## What you need to do
Repeat the whole listing word for word, skipping pictures.

*** Provided material Section Begins ***

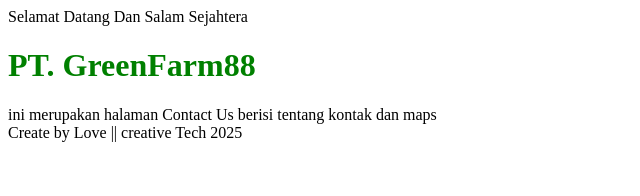
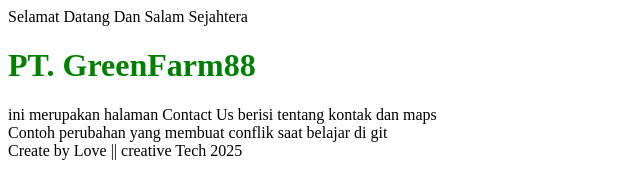
Before and after one commit to ipongpujo99/CompanyProfile-GreenFarm88, a plain HTML site: page contact-us.html in a window 1280 px wide. Shown: the whole page, without its empty margins (0-640 px from the left). Drawn offline with Linux system fonts and the light colour scheme.

Commit message:
suahh sekali

```diff
--- a/contact-us.html
+++ b/contact-us.html
@@ -15,6 +15,10 @@
         ini merupakan halaman Contact Us berisi tentang kontak dan maps
     </div>
 
+    <div>
+        Contoh perubahan yang membuat conflik saat belajar di git
+    </div>
+
     <footer>
         Create by Love || creative Tech 2025
     </footer>
```
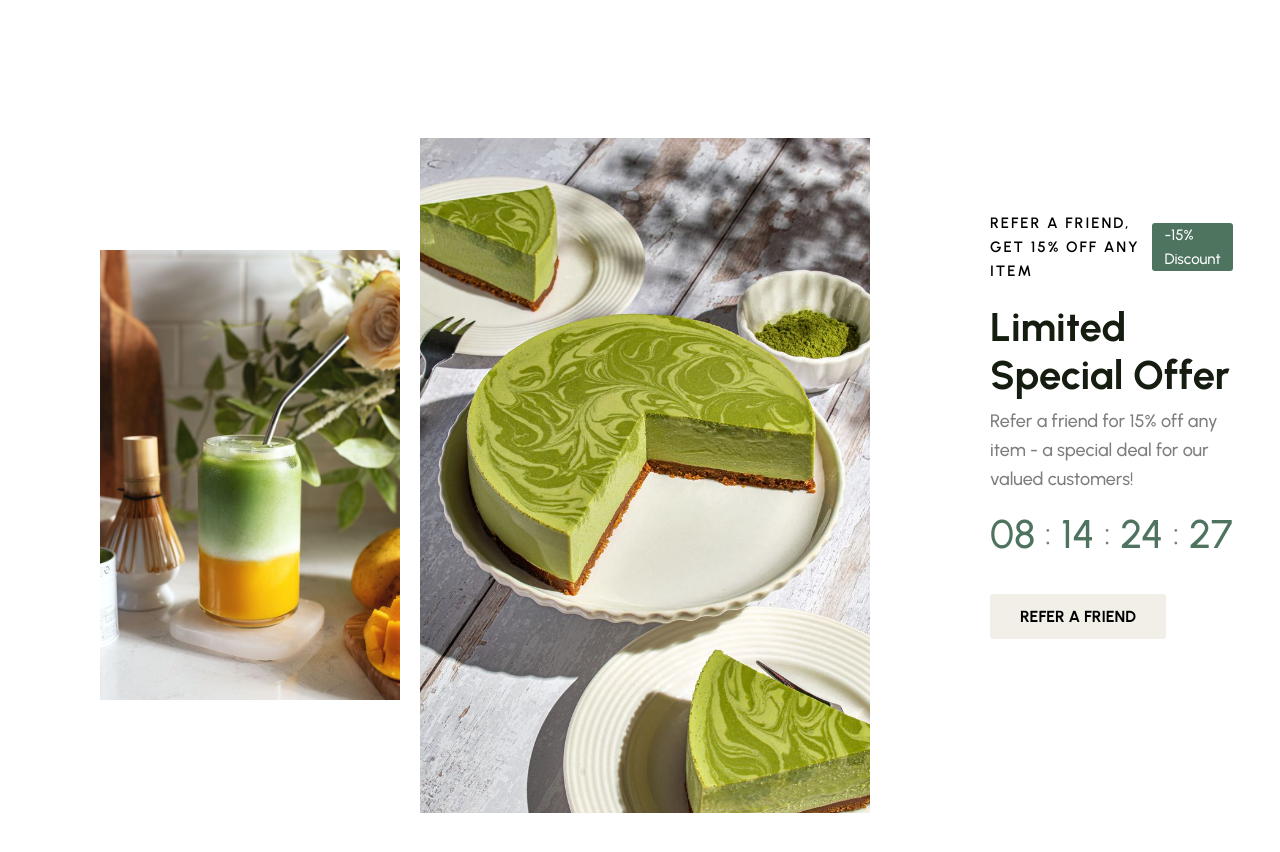
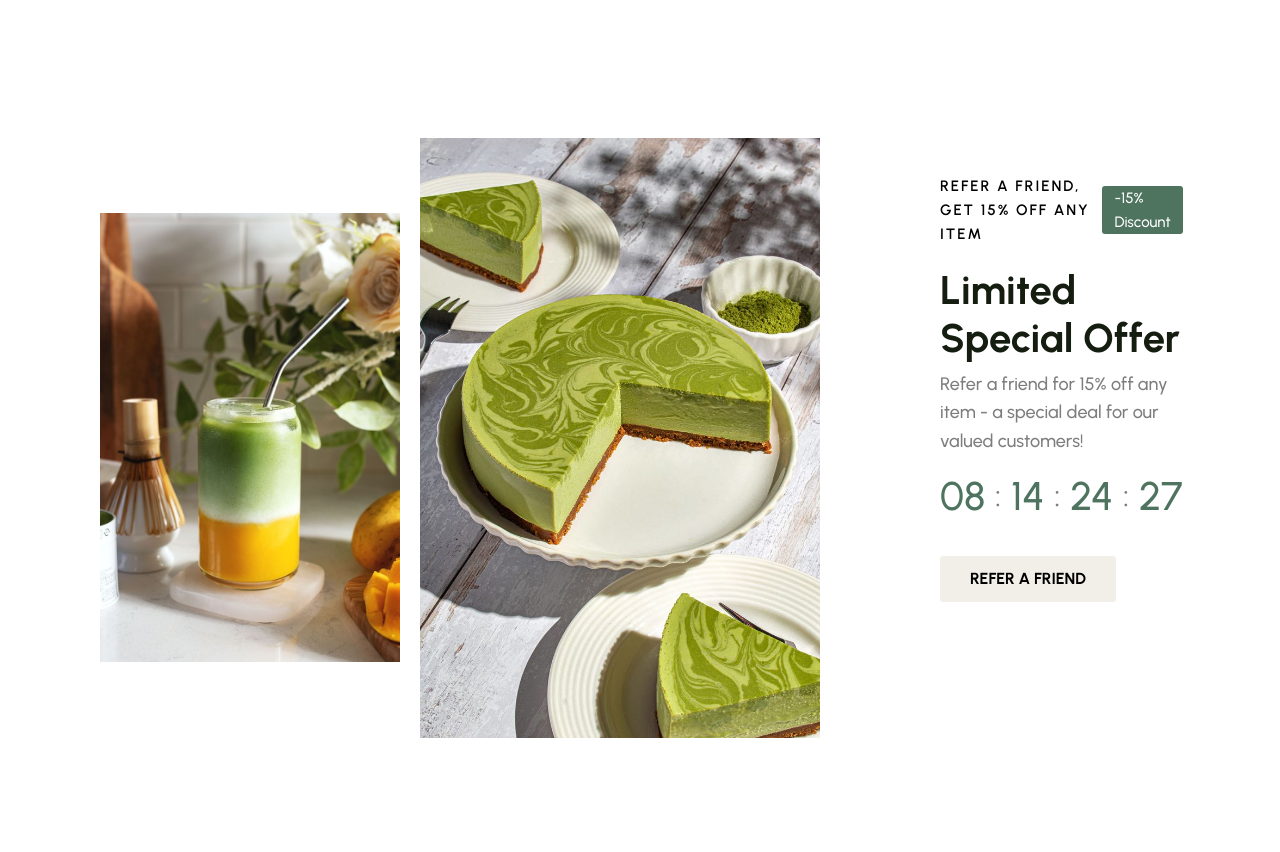
Before and after one commit to shivanirajani/Zen-Blend, a plain HTML site: page index.html in a window 1280 px wide. Shown: the part 3820-4672 px from the top of the page. After the commit the page ends 4608 px from the top, so only its background shows below. Drawn offline with nearby package versions, Linux system fonts and the light colour scheme.

Commit message:
change width and height of images in offer

```diff
--- a/index.html
+++ b/index.html
@@ -972,7 +972,7 @@
             <img src="./assets/images/product-03.jpeg" width="300" height="408" loading="lazy" alt="offer products"
               class="w-100">
 
-            <img src="./assets/images/product-07.jpeg" width="450" height="625" loading="lazy" alt="offer products"
+            <img src="./assets/images/product-07.jpeg" width="400" height="505" loading="lazy" alt="offer products"
               class="w-100">
           </figure>
 
```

*** Provided material Section Ends ***

## Output for this task
Before and after one commit to ipongpujo99/CompanyProfile-GreenFarm88, a plain HTML site: page contact-us.html in a window 1280 px wide. Shown: the whole page, without its empty margins (0-640 px from the left). Drawn offline with Linux system fonts and the light colour scheme.

Commit message:
suahh sekali

```diff
--- a/contact-us.html
+++ b/contact-us.html
@@ -15,6 +15,10 @@
         ini merupakan halaman Contact Us berisi tentang kontak dan maps
     </div>
 
+    <div>
+        Contoh perubahan yang membuat conflik saat belajar di git
+    </div>
+
     <footer>
         Create by Love || creative Tech 2025
     </footer>
```
Before and after one commit to shivanirajani/Zen-Blend, a plain HTML site: page index.html in a window 1280 px wide. Shown: the part 3820-4672 px from the top of the page. After the commit the page ends 4608 px from the top, so only its background shows below. Drawn offline with nearby package versions, Linux system fonts and the light colour scheme.

Commit message:
change width and height of images in offer

```diff
--- a/index.html
+++ b/index.html
@@ -972,7 +972,7 @@
             <img src="./assets/images/product-03.jpeg" width="300" height="408" loading="lazy" alt="offer products"
               class="w-100">
 
-            <img src="./assets/images/product-07.jpeg" width="450" height="625" loading="lazy" alt="offer products"
+            <img src="./assets/images/product-07.jpeg" width="400" height="505" loading="lazy" alt="offer products"
               class="w-100">
           </figure>
 
```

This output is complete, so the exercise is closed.